Now we have backup. These health discrepancies and others are documented in a report in the April American Journal of Public Health. The journal predicted the problem 14 years ago. “Politicians vie to allocate more money to build prisons,” Alan Berkman, MD, wrote in 1995, “but [not] more money for prison health care. Less is spent each year to care for [more] sick prisoners. The public health implications are obvious.”
Among those implications: “Most prisoners [many in the United States are serving short sentences for minor offenses] will return to their communities,” says Andrew Wilper, MD, lead author of the new report. “They bring with them the consequences of substandard health care behind bars—for example, increasing the burden of HIV/AIDS for their communities.”
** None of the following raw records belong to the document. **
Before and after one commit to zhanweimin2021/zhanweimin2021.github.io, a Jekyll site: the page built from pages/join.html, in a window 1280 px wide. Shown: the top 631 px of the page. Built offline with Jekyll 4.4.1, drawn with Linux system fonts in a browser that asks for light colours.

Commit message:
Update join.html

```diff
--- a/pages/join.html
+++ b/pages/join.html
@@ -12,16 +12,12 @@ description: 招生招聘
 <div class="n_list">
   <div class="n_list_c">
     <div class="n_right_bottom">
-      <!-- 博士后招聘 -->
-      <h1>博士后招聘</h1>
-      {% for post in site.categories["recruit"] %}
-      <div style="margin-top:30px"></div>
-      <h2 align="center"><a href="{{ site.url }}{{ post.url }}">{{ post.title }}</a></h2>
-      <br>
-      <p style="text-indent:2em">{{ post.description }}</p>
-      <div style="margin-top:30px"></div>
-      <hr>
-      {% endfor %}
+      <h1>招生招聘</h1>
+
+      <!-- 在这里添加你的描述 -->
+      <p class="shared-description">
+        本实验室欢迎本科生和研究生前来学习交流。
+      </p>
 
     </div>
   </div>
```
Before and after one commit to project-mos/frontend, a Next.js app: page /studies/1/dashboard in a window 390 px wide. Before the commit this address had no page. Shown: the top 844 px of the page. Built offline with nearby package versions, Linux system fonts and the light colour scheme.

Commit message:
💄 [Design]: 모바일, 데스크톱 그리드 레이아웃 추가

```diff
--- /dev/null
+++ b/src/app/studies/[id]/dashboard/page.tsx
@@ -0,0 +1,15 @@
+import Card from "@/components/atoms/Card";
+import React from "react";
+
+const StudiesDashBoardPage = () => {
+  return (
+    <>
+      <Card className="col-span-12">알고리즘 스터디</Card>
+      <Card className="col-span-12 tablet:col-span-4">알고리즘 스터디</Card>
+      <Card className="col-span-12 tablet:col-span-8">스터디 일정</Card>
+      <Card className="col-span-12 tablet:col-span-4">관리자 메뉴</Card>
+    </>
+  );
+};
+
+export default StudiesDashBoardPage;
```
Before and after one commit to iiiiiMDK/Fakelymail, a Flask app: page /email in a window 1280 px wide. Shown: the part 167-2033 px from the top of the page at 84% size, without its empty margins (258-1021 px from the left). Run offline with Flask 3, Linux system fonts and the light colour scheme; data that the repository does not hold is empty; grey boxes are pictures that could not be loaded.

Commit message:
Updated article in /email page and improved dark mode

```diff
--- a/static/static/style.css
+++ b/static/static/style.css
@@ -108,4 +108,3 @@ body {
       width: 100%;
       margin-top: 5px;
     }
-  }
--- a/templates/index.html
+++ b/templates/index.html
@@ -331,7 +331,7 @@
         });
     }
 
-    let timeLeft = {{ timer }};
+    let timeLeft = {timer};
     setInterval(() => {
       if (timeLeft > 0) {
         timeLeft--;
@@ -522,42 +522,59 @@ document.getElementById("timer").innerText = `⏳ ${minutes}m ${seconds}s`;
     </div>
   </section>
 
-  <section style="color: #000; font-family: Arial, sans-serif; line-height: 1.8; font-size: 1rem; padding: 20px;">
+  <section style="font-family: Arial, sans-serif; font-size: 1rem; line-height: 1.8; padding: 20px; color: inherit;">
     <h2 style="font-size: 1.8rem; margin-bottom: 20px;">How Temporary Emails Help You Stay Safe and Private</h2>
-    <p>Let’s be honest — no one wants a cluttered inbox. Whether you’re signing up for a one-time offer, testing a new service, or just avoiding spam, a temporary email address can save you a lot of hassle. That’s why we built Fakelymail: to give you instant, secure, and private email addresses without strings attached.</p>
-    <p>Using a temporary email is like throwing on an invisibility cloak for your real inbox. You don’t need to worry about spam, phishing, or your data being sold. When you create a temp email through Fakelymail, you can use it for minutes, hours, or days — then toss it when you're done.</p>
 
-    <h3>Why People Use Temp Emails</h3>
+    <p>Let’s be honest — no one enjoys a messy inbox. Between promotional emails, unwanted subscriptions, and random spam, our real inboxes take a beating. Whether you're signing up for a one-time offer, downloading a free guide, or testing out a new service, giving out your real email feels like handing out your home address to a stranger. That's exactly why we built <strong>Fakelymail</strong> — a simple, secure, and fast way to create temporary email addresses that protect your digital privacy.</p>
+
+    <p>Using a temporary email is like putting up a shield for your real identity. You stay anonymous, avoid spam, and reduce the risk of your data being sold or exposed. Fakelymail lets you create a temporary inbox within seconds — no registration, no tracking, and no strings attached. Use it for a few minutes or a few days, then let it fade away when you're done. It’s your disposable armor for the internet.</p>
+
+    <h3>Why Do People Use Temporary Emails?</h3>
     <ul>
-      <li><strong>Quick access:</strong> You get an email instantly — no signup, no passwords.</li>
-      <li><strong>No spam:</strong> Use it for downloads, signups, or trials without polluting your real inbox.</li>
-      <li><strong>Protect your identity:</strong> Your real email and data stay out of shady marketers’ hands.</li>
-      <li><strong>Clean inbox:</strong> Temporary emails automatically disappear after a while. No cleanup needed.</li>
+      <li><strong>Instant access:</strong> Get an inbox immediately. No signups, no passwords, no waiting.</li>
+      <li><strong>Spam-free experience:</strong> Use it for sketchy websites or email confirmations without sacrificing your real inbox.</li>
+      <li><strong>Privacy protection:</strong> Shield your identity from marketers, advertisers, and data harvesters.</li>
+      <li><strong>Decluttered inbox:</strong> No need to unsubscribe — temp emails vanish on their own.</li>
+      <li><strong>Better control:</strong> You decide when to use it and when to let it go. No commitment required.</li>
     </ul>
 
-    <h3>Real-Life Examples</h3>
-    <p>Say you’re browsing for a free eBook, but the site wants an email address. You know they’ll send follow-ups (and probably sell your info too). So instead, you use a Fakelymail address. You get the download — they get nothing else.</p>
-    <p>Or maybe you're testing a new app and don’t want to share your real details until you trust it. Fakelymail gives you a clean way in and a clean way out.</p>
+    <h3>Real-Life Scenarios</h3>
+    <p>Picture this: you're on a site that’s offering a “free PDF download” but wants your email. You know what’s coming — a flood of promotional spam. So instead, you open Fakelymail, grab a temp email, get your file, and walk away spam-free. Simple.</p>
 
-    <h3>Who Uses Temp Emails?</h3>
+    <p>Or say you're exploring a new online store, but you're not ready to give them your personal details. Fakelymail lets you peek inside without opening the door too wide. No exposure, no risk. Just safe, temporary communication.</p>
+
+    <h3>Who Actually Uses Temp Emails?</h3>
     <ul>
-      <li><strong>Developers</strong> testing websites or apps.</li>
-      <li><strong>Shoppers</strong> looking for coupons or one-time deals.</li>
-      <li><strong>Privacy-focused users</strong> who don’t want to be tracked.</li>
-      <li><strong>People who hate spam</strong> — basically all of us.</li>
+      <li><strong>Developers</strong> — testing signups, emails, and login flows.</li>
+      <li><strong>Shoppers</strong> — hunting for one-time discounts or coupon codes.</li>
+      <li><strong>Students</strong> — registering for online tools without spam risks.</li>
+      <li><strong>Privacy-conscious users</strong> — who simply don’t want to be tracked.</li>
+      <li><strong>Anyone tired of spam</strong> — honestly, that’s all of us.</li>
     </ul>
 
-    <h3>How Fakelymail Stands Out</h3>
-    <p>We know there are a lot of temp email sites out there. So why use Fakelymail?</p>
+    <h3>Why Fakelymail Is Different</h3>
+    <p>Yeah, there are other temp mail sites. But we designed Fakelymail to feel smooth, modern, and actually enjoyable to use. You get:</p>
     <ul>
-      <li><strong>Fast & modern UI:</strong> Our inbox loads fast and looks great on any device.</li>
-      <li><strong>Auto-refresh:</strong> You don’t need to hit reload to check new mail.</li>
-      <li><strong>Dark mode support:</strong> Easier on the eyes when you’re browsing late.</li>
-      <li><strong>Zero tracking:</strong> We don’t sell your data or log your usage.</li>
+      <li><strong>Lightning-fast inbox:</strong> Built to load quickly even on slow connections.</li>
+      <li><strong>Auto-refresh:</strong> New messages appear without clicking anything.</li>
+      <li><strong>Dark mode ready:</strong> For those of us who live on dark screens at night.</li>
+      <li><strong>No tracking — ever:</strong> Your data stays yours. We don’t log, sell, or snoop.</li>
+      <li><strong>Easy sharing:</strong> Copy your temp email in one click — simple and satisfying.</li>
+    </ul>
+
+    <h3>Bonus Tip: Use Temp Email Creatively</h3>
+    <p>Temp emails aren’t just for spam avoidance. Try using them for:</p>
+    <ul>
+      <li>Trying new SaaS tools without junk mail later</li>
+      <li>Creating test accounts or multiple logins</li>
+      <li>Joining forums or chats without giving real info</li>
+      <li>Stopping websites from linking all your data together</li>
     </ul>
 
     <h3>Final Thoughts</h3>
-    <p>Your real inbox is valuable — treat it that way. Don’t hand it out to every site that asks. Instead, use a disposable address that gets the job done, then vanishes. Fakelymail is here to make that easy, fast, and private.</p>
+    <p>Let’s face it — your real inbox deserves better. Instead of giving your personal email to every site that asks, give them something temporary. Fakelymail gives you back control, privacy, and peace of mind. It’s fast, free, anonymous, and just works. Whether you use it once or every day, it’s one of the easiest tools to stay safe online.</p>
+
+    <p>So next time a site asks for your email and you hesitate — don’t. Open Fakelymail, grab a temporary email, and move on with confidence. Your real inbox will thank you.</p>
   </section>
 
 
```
Jacqueline Walker, of the ACLU National Prison Project, adds that viewing prisoners as unworthy of health care undermines community values. “These are our brothers and sisters,” she says. “They don’t deserve to be mistreated and die.”